- Exercise aim
Exactly how many lines in this data contain the word "changed"? Only the number should be given.

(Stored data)
※

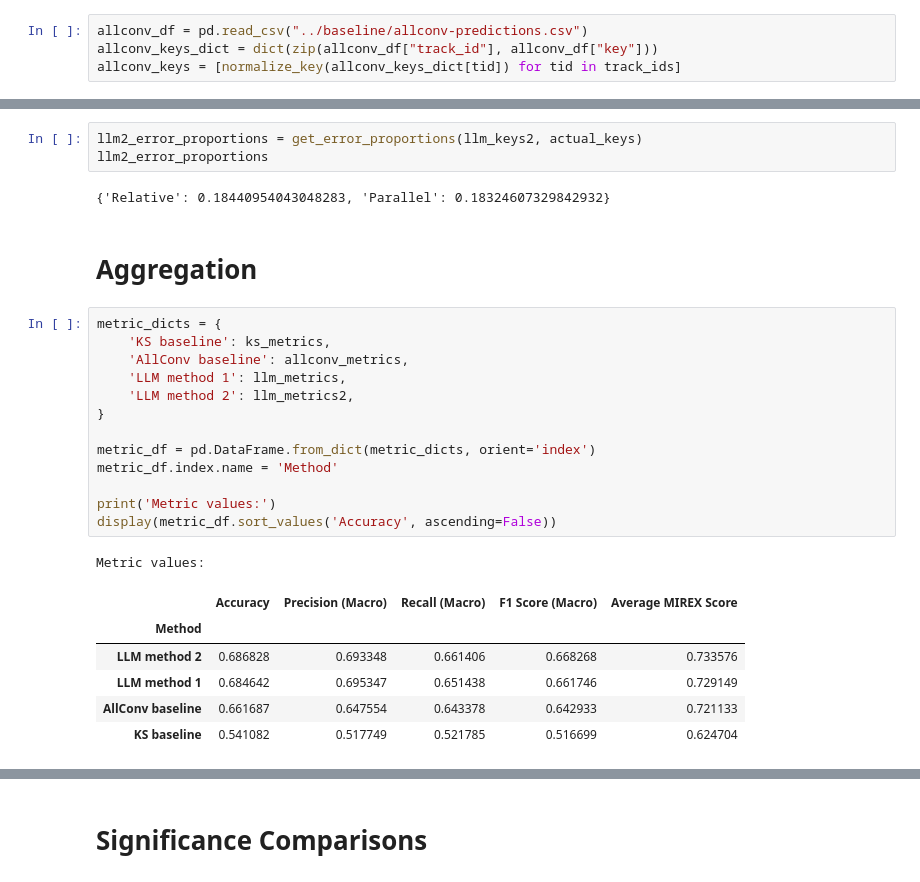
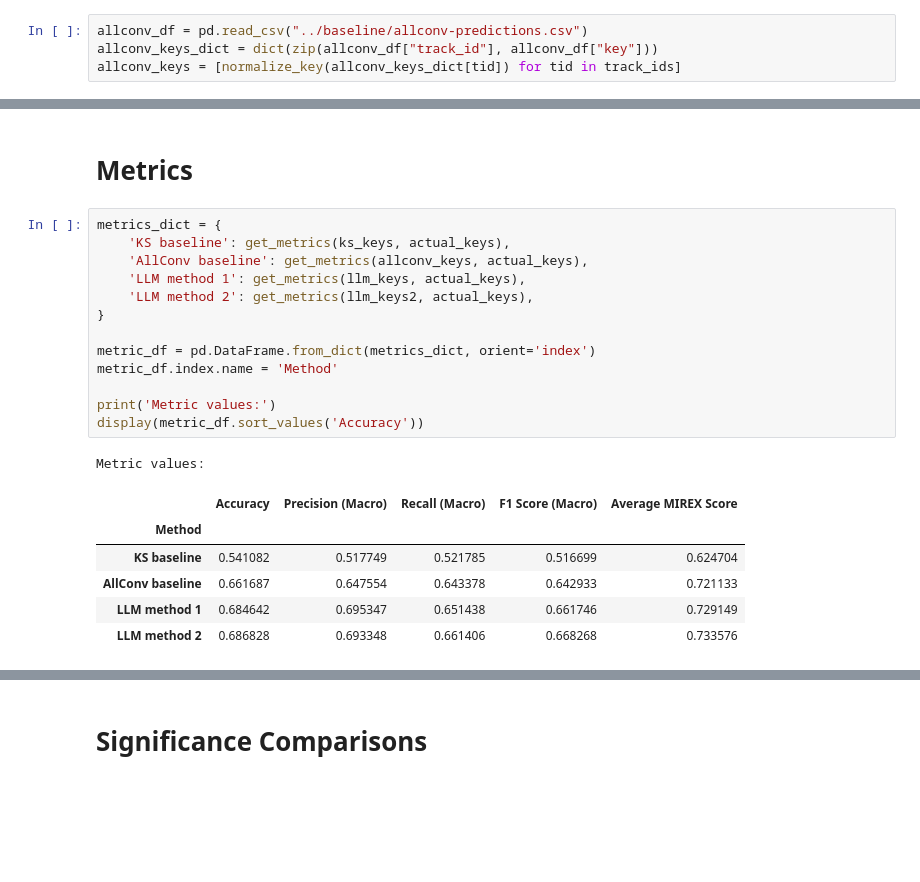
Before and after one commit to jeffgord/llm-key-estimation, a Jupyter notebook: evaluation/eval.ipynb, the cells around one changed output, grey strips where cells are left out. Saved outputs shown, nothing was run; the diff lists cells and outputs as text; blank space fills up the shorter version.

```diff
--- a/evaluation/eval.ipynb
+++ b/evaluation/eval.ipynb
@@ -221,30 +138,25 @@ Average MIREX Score: 0.7336
-# %%
-llm2_error_proportions = get_error_proportions(llm_keys2, actual_keys)
-llm2_error_proportions
-# %% [output]
-{'Relative': 0.18440954043048283, 'Parallel': 0.18324607329842932}
 # %% [markdown]
-# Aggregation
+# Metrics
 # %%
-metric_dicts = {
-    'KS baseline': ks_metrics,
-    'AllConv baseline': allconv_metrics,
-    'LLM method 1': llm_metrics,
-    'LLM method 2': llm_metrics2,
+metrics_dict = {
+    'KS baseline': get_metrics(ks_keys, actual_keys),
+    'AllConv baseline': get_metrics(allconv_keys, actual_keys),
+    'LLM method 1': get_metrics(llm_keys, actual_keys),
+    'LLM method 2': get_metrics(llm_keys2, actual_keys),
 }
 
-metric_df = pd.DataFrame.from_dict(metric_dicts, orient='index')
+metric_df = pd.DataFrame.from_dict(metrics_dict, orient='index')
 metric_df.index.name = 'Method'
 
 print('Metric values:')
-display(metric_df.sort_values('Accuracy', ascending=False))
+display(metric_df.sort_values('Accuracy'))
 # %% [output]
 Metric values:
 |  | Accuracy | Precision (Macro) | Recall (Macro) | F1 Score (Macro) | Average MIREX Score |
 | Method |  |  |  |  |  |
+| KS baseline | 0.541082 | 0.517749 | 0.521785 | 0.516699 | 0.624704 |
+| AllConv baseline | 0.661687 | 0.647554 | 0.643378 | 0.642933 | 0.721133 |
+| LLM method 1 | 0.684642 | 0.695347 | 0.651438 | 0.661746 | 0.729149 |
 | LLM method 2 | 0.686828 | 0.693348 | 0.661406 | 0.668268 | 0.733576 |
-| LLM method 1 | 0.684642 | 0.695347 | 0.651438 | 0.661746 | 0.729149 |
-| AllConv baseline | 0.661687 | 0.647554 | 0.643378 | 0.642933 | 0.721133 |
-| KS baseline | 0.541082 | 0.517749 | 0.521785 | 0.516699 | 0.624704 |
 # %%
 error_proportion_dicts = {
```
Also changed, not shown: parts of 20 cells of this notebook, 2 other files.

※

- Output of the task
2